Life here is idyllic but it’s not baskets, bare feet n floaty frocks. This is a life that can’t be curated. There’s no way I’d pad around here without footwear either, there’s way too many ticks for that. Plus for six months of the year it’s like a paddy field. Clay soil is great for growing but it holds the water. Mud is the bane of my life.
We decided long before the move, in order to save for the house and build the homestead, not to buy anything new (unless absolutely necessary) and to repurpose and recycle as much as possible. Make good use of the things that we find; things that the every day folks leave behind. If you know where to look and who to barter, it’s there for the salvaging. Plus it’s amazing what you can do with a pallet! As is what's considered waste.
Despite a late start, we got the vegetable garden going and had a productive first year. Using the No Dig and Hügelkultur method for raised beds, the contents of which we foraged from the forest floor. We grew enough produce to see us through to October with some left to preserve. We have five free-ranging rescue hens (Rita, Ginger, Tito, Insky and Nugget) and three ducks (Puddles, Plonker and Patch) so fresh eggs daily.

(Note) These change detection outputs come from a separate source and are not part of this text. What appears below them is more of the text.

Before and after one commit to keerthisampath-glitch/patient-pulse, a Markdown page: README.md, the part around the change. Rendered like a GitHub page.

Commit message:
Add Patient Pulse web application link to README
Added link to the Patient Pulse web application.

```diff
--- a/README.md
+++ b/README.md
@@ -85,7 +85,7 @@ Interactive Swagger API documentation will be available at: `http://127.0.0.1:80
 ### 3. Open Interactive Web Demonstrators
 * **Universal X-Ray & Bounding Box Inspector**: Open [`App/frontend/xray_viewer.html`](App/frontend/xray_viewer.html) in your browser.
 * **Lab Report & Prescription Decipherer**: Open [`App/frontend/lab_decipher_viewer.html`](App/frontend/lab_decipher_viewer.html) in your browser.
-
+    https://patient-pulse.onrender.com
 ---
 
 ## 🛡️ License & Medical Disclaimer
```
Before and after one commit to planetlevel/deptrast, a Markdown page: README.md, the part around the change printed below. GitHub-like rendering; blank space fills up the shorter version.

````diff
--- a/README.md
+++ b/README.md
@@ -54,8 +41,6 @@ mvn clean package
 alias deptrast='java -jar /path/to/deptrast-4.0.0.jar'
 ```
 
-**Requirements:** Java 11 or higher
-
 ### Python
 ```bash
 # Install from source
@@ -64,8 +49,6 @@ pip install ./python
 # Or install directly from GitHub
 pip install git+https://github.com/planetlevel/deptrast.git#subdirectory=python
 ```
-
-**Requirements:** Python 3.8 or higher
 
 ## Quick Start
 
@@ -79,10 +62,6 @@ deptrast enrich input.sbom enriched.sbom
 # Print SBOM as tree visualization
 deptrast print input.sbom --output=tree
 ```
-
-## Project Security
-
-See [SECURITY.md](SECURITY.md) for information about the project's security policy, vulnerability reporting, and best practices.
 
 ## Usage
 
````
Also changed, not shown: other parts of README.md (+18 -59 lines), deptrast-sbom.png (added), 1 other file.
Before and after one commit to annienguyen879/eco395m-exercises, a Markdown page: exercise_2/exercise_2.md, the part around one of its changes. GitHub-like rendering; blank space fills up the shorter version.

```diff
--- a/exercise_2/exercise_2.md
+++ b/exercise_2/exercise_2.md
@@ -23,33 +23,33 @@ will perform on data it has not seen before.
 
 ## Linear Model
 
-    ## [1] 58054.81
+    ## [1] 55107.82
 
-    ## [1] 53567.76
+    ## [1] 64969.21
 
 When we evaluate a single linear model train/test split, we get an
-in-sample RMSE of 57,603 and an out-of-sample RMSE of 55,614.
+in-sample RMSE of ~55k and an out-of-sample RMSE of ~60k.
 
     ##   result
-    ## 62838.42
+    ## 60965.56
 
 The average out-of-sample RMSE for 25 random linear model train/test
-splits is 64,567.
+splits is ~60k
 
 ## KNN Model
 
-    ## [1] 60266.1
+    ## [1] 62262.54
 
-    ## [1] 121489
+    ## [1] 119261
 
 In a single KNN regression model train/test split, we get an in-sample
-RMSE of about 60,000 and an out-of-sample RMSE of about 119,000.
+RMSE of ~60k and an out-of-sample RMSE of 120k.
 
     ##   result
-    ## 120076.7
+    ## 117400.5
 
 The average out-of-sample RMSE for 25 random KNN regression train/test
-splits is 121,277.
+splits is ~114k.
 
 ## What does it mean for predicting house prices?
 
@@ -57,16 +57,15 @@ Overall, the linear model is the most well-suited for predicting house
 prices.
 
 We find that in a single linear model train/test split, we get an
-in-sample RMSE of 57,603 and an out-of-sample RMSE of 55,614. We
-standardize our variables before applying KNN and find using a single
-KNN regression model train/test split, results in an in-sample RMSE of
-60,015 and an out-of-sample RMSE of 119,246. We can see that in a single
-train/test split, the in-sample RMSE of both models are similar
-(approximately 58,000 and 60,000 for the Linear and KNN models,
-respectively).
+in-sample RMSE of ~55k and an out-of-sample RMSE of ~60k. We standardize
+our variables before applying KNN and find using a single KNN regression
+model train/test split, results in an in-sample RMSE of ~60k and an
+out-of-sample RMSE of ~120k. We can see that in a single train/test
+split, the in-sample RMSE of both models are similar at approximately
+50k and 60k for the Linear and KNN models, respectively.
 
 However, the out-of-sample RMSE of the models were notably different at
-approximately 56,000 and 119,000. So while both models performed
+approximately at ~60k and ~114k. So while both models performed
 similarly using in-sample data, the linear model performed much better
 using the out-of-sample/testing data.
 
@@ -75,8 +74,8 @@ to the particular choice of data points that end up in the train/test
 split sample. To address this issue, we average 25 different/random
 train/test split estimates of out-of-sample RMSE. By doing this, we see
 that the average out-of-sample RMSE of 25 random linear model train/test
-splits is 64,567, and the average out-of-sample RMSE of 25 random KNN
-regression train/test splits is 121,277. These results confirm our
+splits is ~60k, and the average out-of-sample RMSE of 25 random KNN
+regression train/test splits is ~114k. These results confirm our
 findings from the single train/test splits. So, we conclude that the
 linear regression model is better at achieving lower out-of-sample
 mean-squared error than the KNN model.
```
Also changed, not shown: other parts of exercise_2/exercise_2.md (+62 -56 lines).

An Taigh Dubh is a foragers dream. Spring brings Nettles and all manner of edible greens. In Summer the meadow is abundant with wildflowers. Autumn brings with her an array of fungi. We have Horse Chestnut, Elder, Rowan, Hawthorn and Rose Hip. Plus Beech, Wych Elm, Oak, Sycamore, Birch, Alder, Rowan and Lime. European Larch, Douglas Fir, Sitka and Norwegian Spruce.
And if that weren't enough, there's an infinite supply of leaf mulch which makes for the best compost. Or a lifetimes supply of manure. Thanks to the kind farmer who when we asked if had spare, overestimated how much. When we saw the tractor with large trailer in tow, it was apparent that we had seriously underestimated his generosity.
There’s no question An Taigh Dubh was meant for us. Life had become mundane, She offered us the escape we so both desperately needed. Many think we’re mad swapping certainty, holidays and luxuries for the unknown. And they’d be right.